Business owners and consumers understand the ebbs and flows of their local economy better than anyone else. The local economy is also a crucial part of understanding and appropriately adjusting property claims.
Someone might assume that the cost to replace a building is easily determined. You measure it out, you just apply some factor and BAM! you have your claim. It’s a lot more complicated and intricate than that. Here in Massachusetts, we know everything is expensive. But did you know that the cost to repair or rebuild a building in the city could be double – or in some cases triple – the cost of a similar one that is located two towns over? If you are living and working in this area, you might not think that’s too hard to understand, but when we deal with adjusters from across the country, this often becomes a sticking point where we have to educate them on factors that affect the estimate.
In our current economy, one of the biggest factors is the cost and availability of building materials. It’s no secret that since COVID shut the world down over a year ago, we’ve all had the opportunity to look closer at our homes and see things we’d like to improve or replace. If you’re like the throngs of other people in Massachusetts, you’ll also know that the price of materials has increased almost 200%! Thanks to limited supply (factories being closed) and increased demand, prices are skyrocketing.
Another factor is the waiting period to receive special order products or appliances. In some cases, it’s 2 to 6 months for custom orders. For those of us who have time on our hands, waiting is not a big deal. But in the property claims world, these delays and costs are hugely disruptive and have a domino effect on other portions of the claim. Imagine if your furnace is going to take 6 months to arrive. That delays the whole project and increases the time you’re living in a temporary home. Now if you have a time limit on your loss of use, say 12 months, you may find yourself over the limit for your loss of use and could be stuck paying for those additional months out of your own pocket.
To further illustrate other economic factors hindering this process, let’s take for example a home that had a fire in April 2020. Our team put on our masks and got to work putting together detailed lists and estimates shortly after the fire.
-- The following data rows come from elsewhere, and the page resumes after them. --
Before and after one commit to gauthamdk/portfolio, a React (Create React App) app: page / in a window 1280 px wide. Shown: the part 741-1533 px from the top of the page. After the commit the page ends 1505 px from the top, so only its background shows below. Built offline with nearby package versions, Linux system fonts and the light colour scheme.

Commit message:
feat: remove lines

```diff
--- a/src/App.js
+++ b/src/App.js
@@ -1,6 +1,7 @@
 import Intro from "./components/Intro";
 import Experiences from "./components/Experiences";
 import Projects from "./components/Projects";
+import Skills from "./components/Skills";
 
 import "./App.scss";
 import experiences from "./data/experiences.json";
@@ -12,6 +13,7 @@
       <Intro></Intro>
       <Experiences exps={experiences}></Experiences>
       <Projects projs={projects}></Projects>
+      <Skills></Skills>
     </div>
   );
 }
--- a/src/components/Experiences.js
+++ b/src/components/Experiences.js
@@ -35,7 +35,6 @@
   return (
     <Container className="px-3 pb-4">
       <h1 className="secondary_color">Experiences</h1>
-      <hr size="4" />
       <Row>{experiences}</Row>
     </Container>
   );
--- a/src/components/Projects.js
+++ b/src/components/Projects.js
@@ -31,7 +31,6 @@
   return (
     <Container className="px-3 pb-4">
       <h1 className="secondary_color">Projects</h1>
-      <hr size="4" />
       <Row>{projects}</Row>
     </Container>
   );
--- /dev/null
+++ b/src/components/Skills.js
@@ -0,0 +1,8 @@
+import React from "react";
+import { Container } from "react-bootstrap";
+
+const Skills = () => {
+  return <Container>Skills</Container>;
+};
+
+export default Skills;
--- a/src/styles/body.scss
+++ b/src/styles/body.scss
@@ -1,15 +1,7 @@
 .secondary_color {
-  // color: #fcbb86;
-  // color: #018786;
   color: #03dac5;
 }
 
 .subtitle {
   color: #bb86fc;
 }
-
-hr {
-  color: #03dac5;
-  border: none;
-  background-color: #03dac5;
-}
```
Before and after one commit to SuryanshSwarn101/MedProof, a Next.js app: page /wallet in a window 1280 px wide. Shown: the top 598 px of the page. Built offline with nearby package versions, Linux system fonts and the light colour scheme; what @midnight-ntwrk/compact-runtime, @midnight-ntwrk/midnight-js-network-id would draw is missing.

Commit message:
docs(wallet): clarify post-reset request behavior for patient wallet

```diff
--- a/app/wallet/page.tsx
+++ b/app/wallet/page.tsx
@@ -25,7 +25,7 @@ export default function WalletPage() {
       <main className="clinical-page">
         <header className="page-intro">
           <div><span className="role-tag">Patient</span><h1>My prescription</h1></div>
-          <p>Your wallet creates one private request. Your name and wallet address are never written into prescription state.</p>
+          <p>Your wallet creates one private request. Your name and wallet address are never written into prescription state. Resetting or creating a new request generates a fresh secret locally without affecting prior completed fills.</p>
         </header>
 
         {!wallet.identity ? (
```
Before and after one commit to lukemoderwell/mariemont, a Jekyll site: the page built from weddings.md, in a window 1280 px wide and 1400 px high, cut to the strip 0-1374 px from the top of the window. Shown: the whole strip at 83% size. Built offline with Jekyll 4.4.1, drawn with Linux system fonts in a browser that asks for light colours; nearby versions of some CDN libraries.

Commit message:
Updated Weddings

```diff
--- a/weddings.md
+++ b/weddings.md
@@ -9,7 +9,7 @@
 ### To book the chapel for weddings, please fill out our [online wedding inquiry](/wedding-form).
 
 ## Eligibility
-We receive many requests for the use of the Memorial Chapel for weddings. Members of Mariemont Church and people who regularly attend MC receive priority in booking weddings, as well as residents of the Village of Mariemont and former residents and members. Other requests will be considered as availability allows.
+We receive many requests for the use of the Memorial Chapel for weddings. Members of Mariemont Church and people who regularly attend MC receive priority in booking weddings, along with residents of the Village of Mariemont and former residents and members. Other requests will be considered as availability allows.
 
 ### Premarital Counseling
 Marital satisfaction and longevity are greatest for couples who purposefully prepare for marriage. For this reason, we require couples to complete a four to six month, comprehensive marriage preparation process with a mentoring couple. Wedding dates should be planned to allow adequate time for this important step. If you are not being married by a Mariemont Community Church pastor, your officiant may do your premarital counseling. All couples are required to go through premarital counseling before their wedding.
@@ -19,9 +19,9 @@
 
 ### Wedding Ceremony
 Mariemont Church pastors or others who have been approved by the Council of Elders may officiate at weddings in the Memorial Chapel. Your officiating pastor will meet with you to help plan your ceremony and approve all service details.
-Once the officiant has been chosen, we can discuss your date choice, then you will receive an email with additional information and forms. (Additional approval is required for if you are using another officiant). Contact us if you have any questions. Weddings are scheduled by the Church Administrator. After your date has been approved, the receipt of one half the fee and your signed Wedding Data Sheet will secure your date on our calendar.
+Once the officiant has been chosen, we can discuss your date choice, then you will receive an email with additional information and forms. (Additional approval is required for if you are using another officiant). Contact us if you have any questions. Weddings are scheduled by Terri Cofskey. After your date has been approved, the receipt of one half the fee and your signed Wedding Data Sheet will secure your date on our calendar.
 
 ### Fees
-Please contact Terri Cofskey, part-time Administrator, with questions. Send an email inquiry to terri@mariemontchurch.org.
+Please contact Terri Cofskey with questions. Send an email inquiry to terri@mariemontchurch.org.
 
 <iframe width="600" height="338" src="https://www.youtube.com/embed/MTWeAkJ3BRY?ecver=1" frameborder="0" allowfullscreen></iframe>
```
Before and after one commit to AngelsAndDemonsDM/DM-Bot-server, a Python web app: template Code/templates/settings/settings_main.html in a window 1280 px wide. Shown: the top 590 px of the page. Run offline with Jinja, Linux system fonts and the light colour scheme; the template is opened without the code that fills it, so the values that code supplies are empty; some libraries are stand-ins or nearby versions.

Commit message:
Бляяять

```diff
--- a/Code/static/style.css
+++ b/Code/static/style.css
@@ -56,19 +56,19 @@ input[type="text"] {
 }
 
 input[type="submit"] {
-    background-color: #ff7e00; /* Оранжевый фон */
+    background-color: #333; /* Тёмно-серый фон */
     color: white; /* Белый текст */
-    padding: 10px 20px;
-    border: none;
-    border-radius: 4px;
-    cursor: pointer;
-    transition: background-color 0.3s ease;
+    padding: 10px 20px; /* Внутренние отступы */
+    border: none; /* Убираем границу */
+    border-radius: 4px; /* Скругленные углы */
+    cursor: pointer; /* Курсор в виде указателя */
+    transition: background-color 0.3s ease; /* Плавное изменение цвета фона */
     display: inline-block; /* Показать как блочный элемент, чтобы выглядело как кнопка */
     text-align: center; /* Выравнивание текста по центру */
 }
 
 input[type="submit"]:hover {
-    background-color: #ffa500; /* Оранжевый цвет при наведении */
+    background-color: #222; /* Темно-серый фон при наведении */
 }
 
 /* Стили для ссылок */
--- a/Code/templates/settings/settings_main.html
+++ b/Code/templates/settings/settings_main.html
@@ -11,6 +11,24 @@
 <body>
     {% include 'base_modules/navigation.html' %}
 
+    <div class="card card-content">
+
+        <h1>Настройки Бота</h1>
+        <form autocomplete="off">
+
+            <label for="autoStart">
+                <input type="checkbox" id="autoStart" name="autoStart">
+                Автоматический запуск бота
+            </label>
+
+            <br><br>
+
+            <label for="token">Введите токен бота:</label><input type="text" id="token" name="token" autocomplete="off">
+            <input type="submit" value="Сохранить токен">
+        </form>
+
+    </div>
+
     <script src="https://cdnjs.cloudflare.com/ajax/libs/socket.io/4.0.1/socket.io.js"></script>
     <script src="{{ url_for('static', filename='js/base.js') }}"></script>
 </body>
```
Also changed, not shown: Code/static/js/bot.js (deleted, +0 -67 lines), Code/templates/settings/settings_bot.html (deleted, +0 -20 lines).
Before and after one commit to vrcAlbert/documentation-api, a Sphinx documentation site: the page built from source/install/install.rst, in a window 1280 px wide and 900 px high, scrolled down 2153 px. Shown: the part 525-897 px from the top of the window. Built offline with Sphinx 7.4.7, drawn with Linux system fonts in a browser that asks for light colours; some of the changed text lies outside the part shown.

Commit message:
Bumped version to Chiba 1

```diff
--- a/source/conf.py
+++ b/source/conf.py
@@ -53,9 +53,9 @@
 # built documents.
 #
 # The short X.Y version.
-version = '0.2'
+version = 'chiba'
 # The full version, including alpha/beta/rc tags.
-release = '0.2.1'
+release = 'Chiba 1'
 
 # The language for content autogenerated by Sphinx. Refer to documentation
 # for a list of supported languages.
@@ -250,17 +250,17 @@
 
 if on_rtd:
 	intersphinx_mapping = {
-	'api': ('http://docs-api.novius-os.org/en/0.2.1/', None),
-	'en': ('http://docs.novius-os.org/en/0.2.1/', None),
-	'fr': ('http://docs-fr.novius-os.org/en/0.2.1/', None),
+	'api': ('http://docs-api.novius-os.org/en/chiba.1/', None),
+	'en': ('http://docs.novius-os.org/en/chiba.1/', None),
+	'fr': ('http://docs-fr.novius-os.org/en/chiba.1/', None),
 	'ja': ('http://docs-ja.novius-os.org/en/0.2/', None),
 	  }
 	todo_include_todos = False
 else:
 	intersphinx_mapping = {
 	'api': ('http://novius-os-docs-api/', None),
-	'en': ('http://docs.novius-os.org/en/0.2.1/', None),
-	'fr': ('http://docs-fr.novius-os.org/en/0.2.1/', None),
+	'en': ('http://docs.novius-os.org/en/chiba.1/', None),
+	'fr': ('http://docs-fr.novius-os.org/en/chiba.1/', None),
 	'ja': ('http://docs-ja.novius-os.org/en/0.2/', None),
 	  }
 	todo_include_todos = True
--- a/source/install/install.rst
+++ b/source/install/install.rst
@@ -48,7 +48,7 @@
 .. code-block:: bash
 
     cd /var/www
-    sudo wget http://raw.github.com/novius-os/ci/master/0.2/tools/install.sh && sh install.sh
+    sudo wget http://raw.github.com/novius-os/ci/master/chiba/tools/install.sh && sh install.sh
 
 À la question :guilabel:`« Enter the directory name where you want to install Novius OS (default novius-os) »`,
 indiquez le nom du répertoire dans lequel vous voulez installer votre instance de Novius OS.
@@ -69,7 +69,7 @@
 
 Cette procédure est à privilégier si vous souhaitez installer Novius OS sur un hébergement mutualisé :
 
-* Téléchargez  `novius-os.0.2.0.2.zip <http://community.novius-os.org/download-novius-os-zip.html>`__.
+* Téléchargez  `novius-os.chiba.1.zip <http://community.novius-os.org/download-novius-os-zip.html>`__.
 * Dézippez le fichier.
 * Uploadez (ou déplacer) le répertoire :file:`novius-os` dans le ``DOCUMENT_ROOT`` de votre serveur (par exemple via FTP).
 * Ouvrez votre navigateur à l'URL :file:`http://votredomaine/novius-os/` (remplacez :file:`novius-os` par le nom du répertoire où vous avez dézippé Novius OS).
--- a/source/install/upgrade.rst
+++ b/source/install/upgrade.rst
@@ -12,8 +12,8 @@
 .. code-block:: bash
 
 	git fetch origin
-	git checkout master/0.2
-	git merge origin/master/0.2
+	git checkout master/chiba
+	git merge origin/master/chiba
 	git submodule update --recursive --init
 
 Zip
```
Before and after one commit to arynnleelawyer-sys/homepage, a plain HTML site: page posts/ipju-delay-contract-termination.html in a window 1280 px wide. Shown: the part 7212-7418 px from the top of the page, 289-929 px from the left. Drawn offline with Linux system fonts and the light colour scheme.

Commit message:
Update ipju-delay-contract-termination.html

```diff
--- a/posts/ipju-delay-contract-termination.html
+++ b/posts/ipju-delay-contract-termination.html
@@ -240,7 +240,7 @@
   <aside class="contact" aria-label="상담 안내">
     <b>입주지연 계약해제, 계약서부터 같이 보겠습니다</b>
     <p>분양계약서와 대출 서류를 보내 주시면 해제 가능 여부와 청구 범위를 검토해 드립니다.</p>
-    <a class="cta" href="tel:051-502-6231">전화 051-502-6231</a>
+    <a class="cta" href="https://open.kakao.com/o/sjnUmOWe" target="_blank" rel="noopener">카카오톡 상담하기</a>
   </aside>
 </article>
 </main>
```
We pulled everything together and submitted our claims to the carrier, adjusting the claim within the first 2 months. However, when the homeowners went to interview contractors two to three months after the fire, it was nearly impossible to find one who was available to do the work. And when they did find contractors, the quotes they were receiving to rebuild were tens of thousands of dollars more than what we had originally estimated. Our building adjusters had to go back to the drawing board and understand what was affecting the prices so significantly. As we touched upon already, the material costs and availability were part of it, but so was the labor pool and the length of projects.
You might question the labor pool. I know you’re screaming “unemployment is at an all-time high! There are tons of people available to work!” This is very true, but we have to look at the skilled labor pool. Contractors have a highly developed skill set, and when you dig deeper into the trades, there are even more specialized skill sets (tile, plumbing, electrical, HVAC, etc.). It takes contractors and tradespeople years to learn their trade, and in states like Massachusetts, they also need special licensing and insurance. These are all barriers for people wanting to get into these fields.
Finally, let’s explore the length of time of projects. Contractors were hesitant to tie up their already limited labor resources on projects that could take 8 to 12 months. They also had to make sure their subcontractors could fit into the overall timeline. The longer the project is, the harder it is to make sure everything runs on time. It makes sense then that contractors would favor small quicker jobs that they could complete, and move on to the next job. Add the fact that during COVID it was impossible to get town inspectors to projects and it was the perfect storm for contractors shying away from big projects.
At SMW we have had to learn, understand and then teach the carriers and adjusters about these factors that were impacting the valuation of the building claims. Carriers are often slow to adjust and need evidence and explanation for them to adapt to the changes. It’s also important that you fully understand the local, state and sometimes global economy and how all of those are going to affect the overall claims.